Lydia Crispin | Communications Assistant
Last updated 20 January 2022
Travelling-with-hearing-loss-AllClear-Travel

Did you that there are around 11 million people across the UK with hearing loss? The greatest amount of hearing loss is in the 60 to 69 age group, so chances are as you get older – you or someone you know may experience it to some degree.

There is no doubt that the desire to travel is increasing now that restrictions have eased. With each survey respondent indicating an average of 2.1 overseas holidays for 20221. If you’re one of the many hoping to get away and you’re living with hearing loss, you shouldn’t let it stop you from travelling.

The following guide details top tips for those hoping to have a holiday with hearing loss and those that are accompanying them.

Top tips for travelling with hearing loss

1. Download – voice to transcript translations apps

Apps such as ‘Google Assistant Best Assistant’ may be useful for those travelling abroad where English isn’t widely spoken. You can simply have the other person speak and have the voice transcribed into words. Depending on your level of hearing loss you may find this helpful. Especially as lip-reading will be more difficult when abroad if you don’t speak the language.

2. Write down a list of your destinations and plan your journey in advance

If you write down all the destinations and sights you wish to see when travelling you can work out your route ahead of time. This is especially useful if you’re using public transport as you can count the number of stops between your location and your each stop off. That way you won’t need to rely on announcements.

3. Make your companions, airline and accommodation aware that you’re a deaf traveller

Don’t be worried when asking others for help. By making others aware, you’ll be able to make the arrangements in advance that’ll help you feel safe and confident when travelling. For more great tips, check out Innovative Tips For Deaf Travelers In 2021.

Top tips for those travelling with someone living with hearing loss

1 Keep eye contact and face your travel companion

Sign language around the world, although all different from each other, make use of both hands and lip movements to convey a message. Therefore, lip reading is essential for those who are living with hearing loss or deafness. When travelling makes sure you look at your companion and be conscious that they may be relying on reading your lips as you speak, especially in noisy environments such as the airport.

2 Learn a few basic signs if you don’t already

If the person you’re travelling with uses British Sign Language to communicate, it may help if you learn some essential signs ahead of your trip.

3 Be expressive when you communicate

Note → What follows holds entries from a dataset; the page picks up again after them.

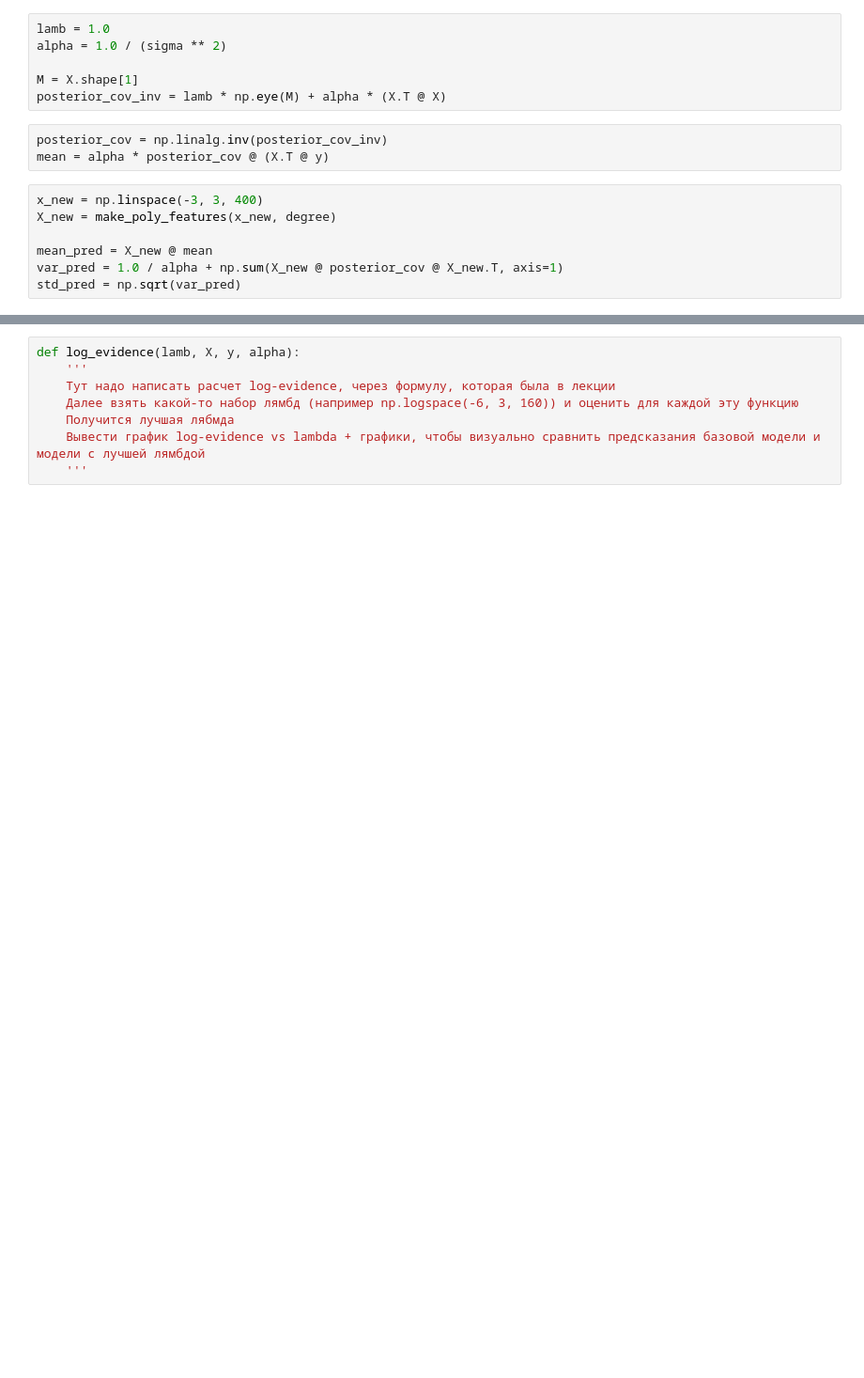
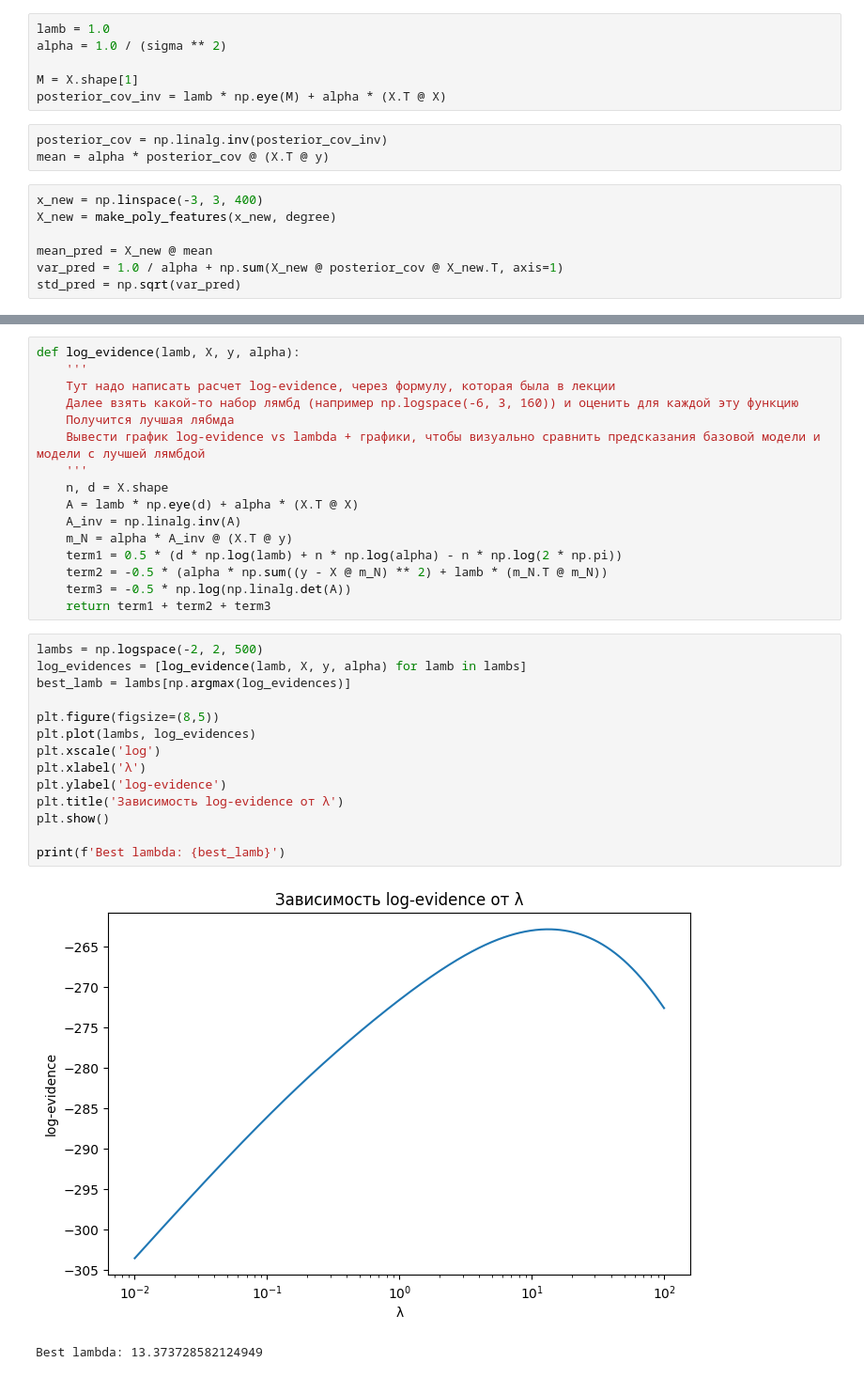
Before and after one commit to KIZIBY/Bayes-method-25, a Jupyter notebook: Bayesian Methods HW1.ipynb, the cells around one changed output, grey strips where cells are left out. Shown at 94% size. Drawn from its saved outputs; the diff is of its cells as text; blank space fills up the shorter version.

```diff
--- a/Bayesian Methods HW1.ipynb
+++ b/Bayesian Methods HW1.ipynb
@@ -62,3 +62,28 @@ def log_evidence(lamb, X, y, alpha):
     Получится лучшая лябмда
     Вывести график log-evidence vs lambda + графики, чтобы визуально сравнить предсказания базовой модели и модели с лучшей лямбдой
     '''
+    n, d = X.shape
+    A = lamb * np.eye(d) + alpha * (X.T @ X)
+    A_inv = np.linalg.inv(A)
+    m_N = alpha * A_inv @ (X.T @ y)
+    term1 = 0.5 * (d * np.log(lamb) + n * np.log(alpha) - n * np.log(2 * np.pi))
+    term2 = -0.5 * (alpha * np.sum((y - X @ m_N) ** 2) + lamb * (m_N.T @ m_N))
+    term3 = -0.5 * np.log(np.linalg.det(A))
+    return term1 + term2 + term3
+# %%
+lambs = np.logspace(-2, 2, 500)
+log_evidences = [log_evidence(lamb, X, y, alpha) for lamb in lambs]
+best_lamb = lambs[np.argmax(log_evidences)]
+
+plt.figure(figsize=(8,5))
+plt.plot(lambs, log_evidences)
+plt.xscale('log')
+plt.xlabel('λ')
+plt.ylabel('log-evidence')
+plt.title('Зависимость log-evidence от λ')
+plt.show()
+
+print(f'Best lambda: {best_lamb}')
+# %% [output]
+[figure, added]
+Best lambda: 13.373728582124949
```
Also changed, not shown: parts of 5 cells of this notebook.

Facial expression can really help convey a message and emotion about any situation you’re in. There are 42 individual facial muscles in the face, so make good use of them when you’re speaking, interacting and travelling with someone that lives with hearing loss.

Do you need to declare deafness on your travel insurance?

In short -yes! You must always declare all pre-existing medical conditions when buying Travel Insurance. If you don’t declare any illness, disease or condition you’ve received treatment or diagnosis for your chosen policy may become invalid. So, when travelling with hearing loss or deafness, pack peace of mind with Comprehensive Travel Insurance cover.

CEO of AllClearTravel groups states: “At AllClear we believe that everyone deserves the opportunity to travel and comprehensive Travel Insurance offers those with Pre-existing medical conditions such as deafness freedom to explore safely.”

Author notes

Written by Lydia Crispin, MA Content Creator at AllClear
Edited by Letitia Smith, M.Sc. Content Manager at AllClear

1 Based on research carried out by YouGov on behalf of AllClear on 26 October 2021 among a nat rep sample of 2,011 adults. The survey was conducted online.

The information in this blog post is not intended to replace professional medical advice. It is a general overview of a broad medical care topic. Blog posts are not tailored to one person’s specific medical requirements, diagnosis or treatment. If you do notice symptoms or you require medical advice, you should always consult your doctor or healthcare provider to obtain professional medical help. Read through your disclaimer for more information.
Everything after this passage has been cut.